Some Chicago Chinatown leaders are opposed to having a proposed casino so close to the neighborhood, stating concerns that it may increase gambling among residents, reported ABC7Chicago.

If built, it will be within walking distance of Chinatown, Grace Chan McKibben, executive director for the Coalition for a Better Chinese American Community said.

Last Monday, Chicago held a meeting to determine where the city’s first casino would be built. Three neighborhoods are cited for consideration, including the South Loop which contains Chinatown, according to NBC Chicago.

McKibbens cites that gambling has historically been a part of Chinatown culture, as it was one of the few options for entertainment for the many single men living in Chinatowns due to laws prohibiting Chinese immigration.

Dr Timothy Fong, who co-directs the UCLA Gambling Studies Program, adds that Asian communities are at particular risk for gambling.

“In Asian communities, what we see with men and women who developed gambling disorder is that they oftentimes struggle to find treatment because they can’t find it in their language or cultural barriers that prevent them from seeking mental health treatment,” Fong said.

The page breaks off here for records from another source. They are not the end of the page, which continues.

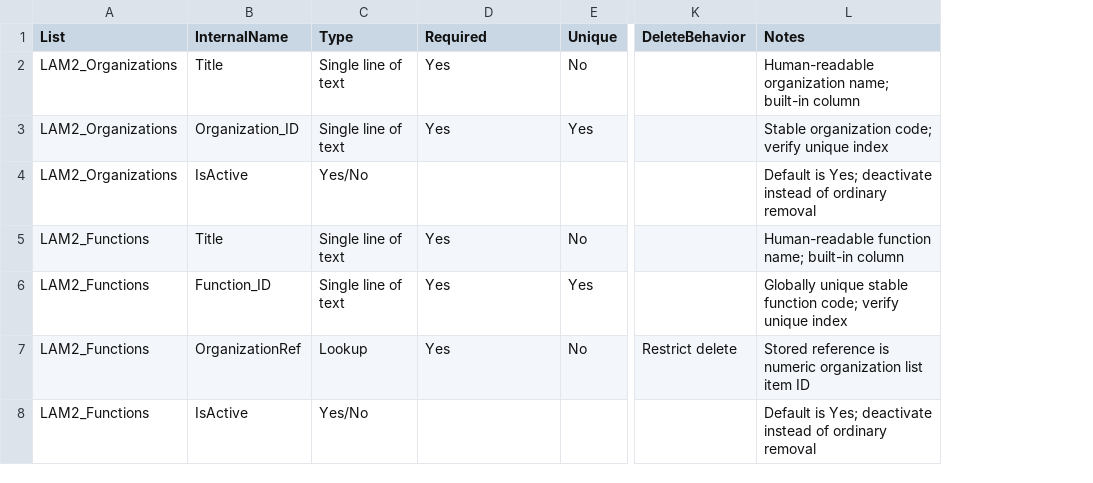
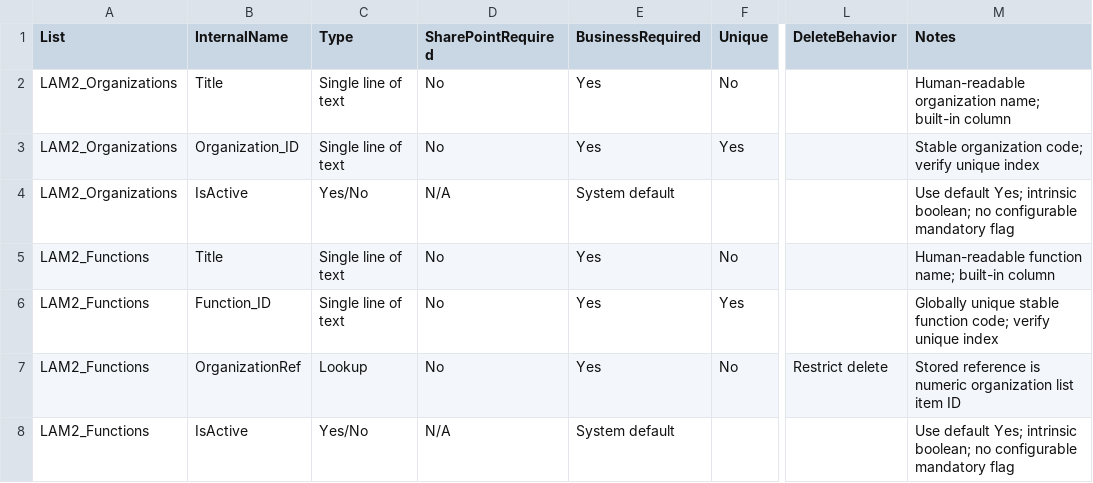
Before and after one commit to raflyhartantyo/lifecycle-asset-management-v2, a CSV file: Others/sharepoint/v2/FOUNDATION-COLUMNS.csv, drawn as a sheet; only a part is shown, gaps mark what is left out; addresses are those after the commit; the diff names each change by its address in the sheet, - before the commit and + after, or states it on an @@ line.

Commit message:
Record asset identity rules and move business requiredness to application validation

```diff
--- a/Others/sharepoint/v2/FOUNDATION-COLUMNS.csv
+++ b/Others/sharepoint/v2/FOUNDATION-COLUMNS.csv
+column D (SharePointRequired), rows 2-8: No | No | N/A | No | No | No | N/A
-E1: Required
+E1: BusinessRequired
-E4 (BusinessRequired): (empty)
+E4 (BusinessRequired): System default
-M4 (Notes): Default is Yes; deactivate instead of ordinary removal
+M4 (Notes): Use default Yes; intrinsic boolean; no configurable mandatory flag
-E8 (BusinessRequired): (empty)
+E8 (BusinessRequired): System default
-M8 (Notes): Default is Yes; deactivate instead of ordinary removal
+M8 (Notes): Use default Yes; intrinsic boolean; no configurable mandatory flag
```
Also changed, not shown: 4 other files.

State Rep. Theresa Mah, the first Asian American elected into the Illinois General Assembly, is also opposed to the casino. Mah cited similar concerns about gambling. Mah said that the proposed casino would harm the “growth and resilience” of the Chicago Chinatown, the only Chinatown in America that continues to grow in population.

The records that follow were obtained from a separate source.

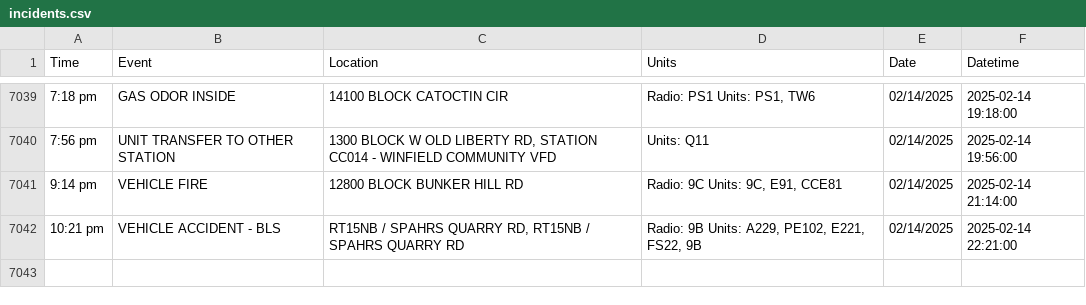
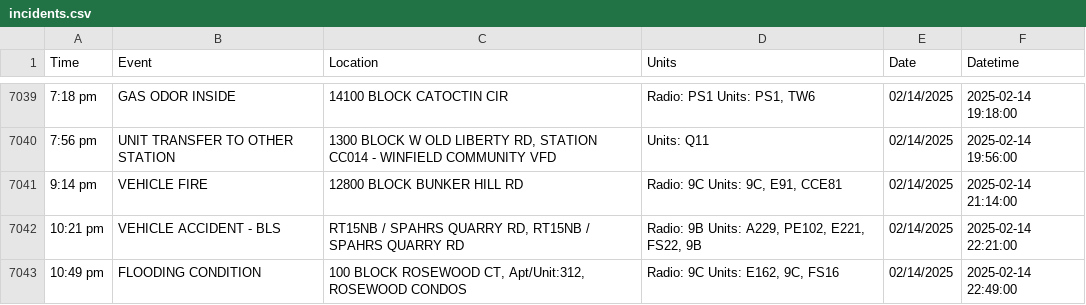
Before and after one commit to NewsAppsUMD/fredscanner, a CSV file: incidents.csv, drawn as a sheet; only a part is shown, gaps mark what is left out; the diff names each change by its address in the sheet, - before the commit and + after, or states it on an @@ line.

```diff
--- a/incidents.csv
+++ b/incidents.csv
+row 7043: 10:49 pm | FLOODING CONDITION | 100 BLOCK ROSEWOOD CT, Apt/Unit:312, ROSEWOOD CONDOS | Radio: 9C Units: E162, 9C, FS16 | 02/14/2025 | 2025-02-14 22:49:00
```
Also changed, not shown: 1 other file.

“It really doesn’t seem to fit with residents’ desire for a livable community,” Mah said. “There are human costs.”

Other concerns over the casino include an increase in traffic and crime, according to Fox32Chicago.

Protests occurred on Sunday in Chicago’s Chinatown. On Monday, a special committee regarding the casino will hold a virtual hearing, according to Fox32Chicago.

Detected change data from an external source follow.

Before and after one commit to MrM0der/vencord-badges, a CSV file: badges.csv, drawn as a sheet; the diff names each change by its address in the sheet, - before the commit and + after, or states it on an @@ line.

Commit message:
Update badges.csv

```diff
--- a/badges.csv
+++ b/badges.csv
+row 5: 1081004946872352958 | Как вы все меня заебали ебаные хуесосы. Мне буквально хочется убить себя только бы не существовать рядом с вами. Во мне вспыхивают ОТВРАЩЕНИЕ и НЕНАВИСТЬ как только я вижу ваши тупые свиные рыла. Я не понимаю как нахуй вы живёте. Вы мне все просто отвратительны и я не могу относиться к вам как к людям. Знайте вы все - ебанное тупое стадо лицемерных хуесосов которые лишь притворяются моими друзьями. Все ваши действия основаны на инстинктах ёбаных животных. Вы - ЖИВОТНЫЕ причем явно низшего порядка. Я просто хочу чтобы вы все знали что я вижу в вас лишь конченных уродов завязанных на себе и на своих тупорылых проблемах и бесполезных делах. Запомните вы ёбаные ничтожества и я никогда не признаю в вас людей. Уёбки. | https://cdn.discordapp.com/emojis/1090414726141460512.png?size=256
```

The decision rests in part on Mayor Lori Lightfoot, who Mah has spoken with personally about the issue. 

“[Lightfoot] nodded her head as if to convey, ‘I hear you,’” Mah said. “If she chooses that site, she didn’t hear me.”

Still, Mah said she is determined to lobby Lightfoot and other city officials who are still on the fence.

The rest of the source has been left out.